He was an award-winning high school quarterback, earning All-State honors for leading the state in passing yards and touchdowns his junior and senior years. He now applies that same dedication and discipline to the music industry. "On the football field, all 11 of us on offense have to work together at the same time to make a play work," he says. "It's just like that with the music industry, between your band, your label, management and booking agency. But knowing that at the end of the day, it is my career and I'm in control, I take a lot from my football experience because I grew up in that position on teams. I was always the quarterback; it was all in my hands."
But he declined several football scholarships and instead opted to play college soccer at Nashville's Trevecca Nazarene University before transferring to Middle Tennessee State University for two years, until music beckoned. During college he played in a band called Homestead that was frequently booked at fraternity parties and Middle Tennessee bars. "That was a great way to just get your chops up and understand how a crowd works and how to keep them entertained," he says.
He worked odd jobs, including roofing houses, waiting tables and bartending, while writing songs in hopes of landing a publishing deal. Inspired by the music of Steve Earle, Chris Knight, Hank Williams, Jr., Waylon Jennings, Willie Nelson, The Wallflowers and Counting Crows, he eventually came into his own with a sound that's a little left of country's center.
He signed with Sony Music Publishing in 2008 and began writing with its team of established writers. His burgeoning catalog caught the attention of Universal Music Group Nashville's Joe Fisher, and he soon signed with Universal's Mercury Nashville and began creating his debut album.
In addition to "1,000 Faces" and the debut single, "Ain't Much Left Of Lovin' You," the Jay Joyce-produced album's stand-outs include "Goodbye Rain," in which he takes a one-way fast train out of town in search of a second chance and relief from his rear-view heartache, and "Like a Cowboy," which describes a modern-day cowboy who has leaving in his DNA and constant disappointment in his wake. "Girl, I will love you the best that I can, but you need to know I am what I am," he sings. "I'm not a bad guy, but I'm not a good guy at heart."
"Last Horse," which he wrote with his father, is about a man clinging to a dying relationship. "I don't want to be the last horse left in this one-horse town," Randy sings with Emmylou Harris. "When you hear a legendary voice like that singing along with your own voice, it's a little surreal," he says. "At the time, it's kind of tough to realize the magnitude of what just went down. But then once it does sink in, it's like, 'This is going to be a tough thing to top.'"
"Assembly Line" depicts the daily existence of a manufacturing employee whose life is marked by numbers – production steps, unused vacation days, hourly rates and punched timecards. "It's a job for the diligent heart and I'm just one of a thousand parts," he sings. "You might think I've got it rough, but I don't mind working on the assembly line."
He co-wrote "Back of My Heart" and the high-energy "Reckless" with his father and Brian Maher. "Sonically, there's definitely a theme," he says. "We're using 12-string all over the record, which is kind of Tom Petty-ish.

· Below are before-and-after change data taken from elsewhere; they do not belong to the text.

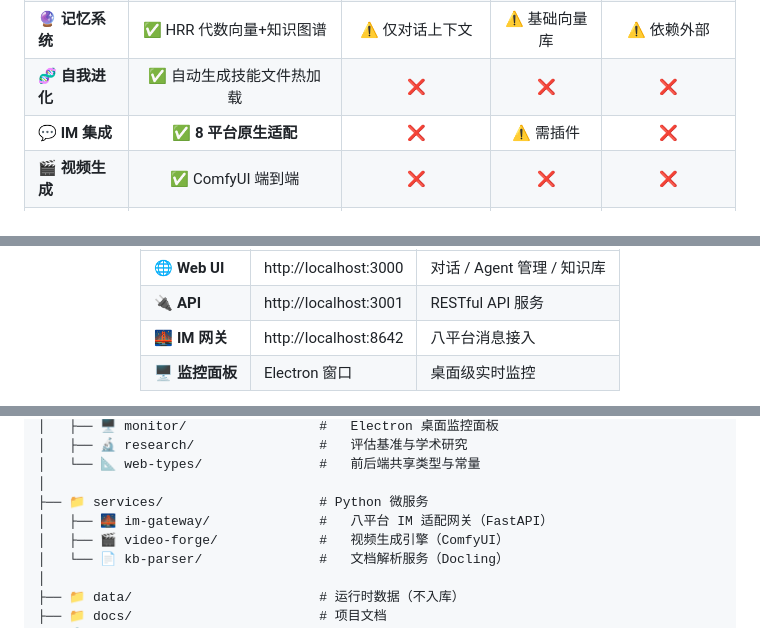
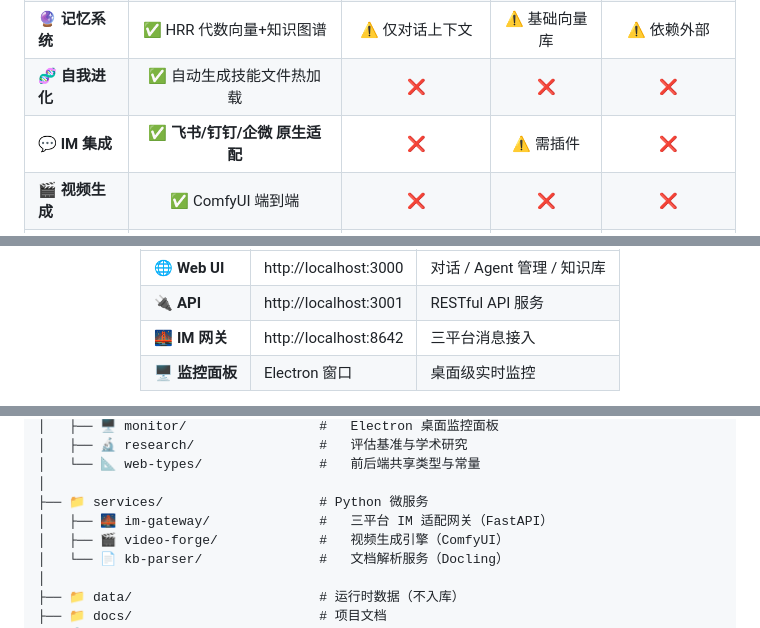
Before and after one commit to Louis830903/Super-Loong, a Markdown page: README.md, 3 parts joined by grey strips. Drawn GitHub-style.

```diff
--- a/README.md
+++ b/README.md
@@ -241,7 +239,7 @@ L1-L6 静态缓存层（系统身份/安全策略/记忆/技能）+ L7-L10 动
 | 🧠 **内置专家** | ✅ **211 个开箱即用** | ❌ 需手动配置 | ⚠️ 可视化编排 | ⚠️ 需手写 Agent |
 | 🔮 **记忆系统** | ✅ HRR 代数向量+知识图谱 | ⚠️ 仅对话上下文 | ⚠️ 基础向量库 | ⚠️ 依赖外部 |
 | 🧬 **自我进化** | ✅ 自动生成技能文件热加载 | ❌ | ❌ | ❌ |
-| 💬 **IM 集成** | ✅ **8 平台原生适配** | ❌ | ⚠️ 需插件 | ❌ |
+| 💬 **IM 集成** | ✅ **飞书/钉钉/企微 原生适配** | ❌ | ⚠️ 需插件 | ❌ |
 | 🎬 **视频生成** | ✅ ComfyUI 端到端 | ❌ | ❌ | ❌ |
 | 🔒 **安全沙箱** | ✅ **三级降级+50+危险拦截** | ⚠️ 基础沙箱 | ❌ | ❌ |
 | 🤝 **A2A 协议** | ✅ 跨进程 Agent 通信 | ❌ | ❌ | ❌ |
@@ -412,7 +410,7 @@ pnpm dev
 |------|------|------|
 | 🌐 **Web UI** | http://localhost:3000 | 对话 / Agent 管理 / 知识库 |
 | 🔌 **API** | http://localhost:3001 | RESTful API 服务 |
-| 🌉 **IM 网关** | http://localhost:8642 | 八平台消息接入 |
+| 🌉 **IM 网关** | http://localhost:8642 | 三平台消息接入 |
 | 🖥️ **监控面板** | Electron 窗口 | 桌面级实时监控 |
 
 </div>
@@ -435,7 +433,7 @@ super-agent/                        # 📦 Monorepo 根
 │   └── 📐 web-types/               #   前后端共享类型与常量
 │
 ├── 📁 services/                    # Python 微服务
-│   ├── 🌉 im-gateway/              #   八平台 IM 适配网关（FastAPI）
+│   ├── 🌉 im-gateway/              #   三平台 IM 适配网关（FastAPI）
 │   ├── 🎬 video-forge/             #   视频生成引擎（ComfyUI）
 │   └── 📄 kb-parser/               #   文档解析服务（Docling）
 │
```
Also changed, not shown: other parts of README.md (+13 -15 lines).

It's also B-3 heavy and has a very roomy drum sound, kind of like the Wallflowers."
Randy's goal is to have enough success that he can keep doing this. "I just love this," he says. "I wouldn't have it any other way – performing live, songwriting, being in the studio. I truly love it all."
"Like they always say, 'Find something that you love to do and you'll never work a day in your life.' So far, I feel that way. There's nothing I would rather do. I want to take it as far as it can go."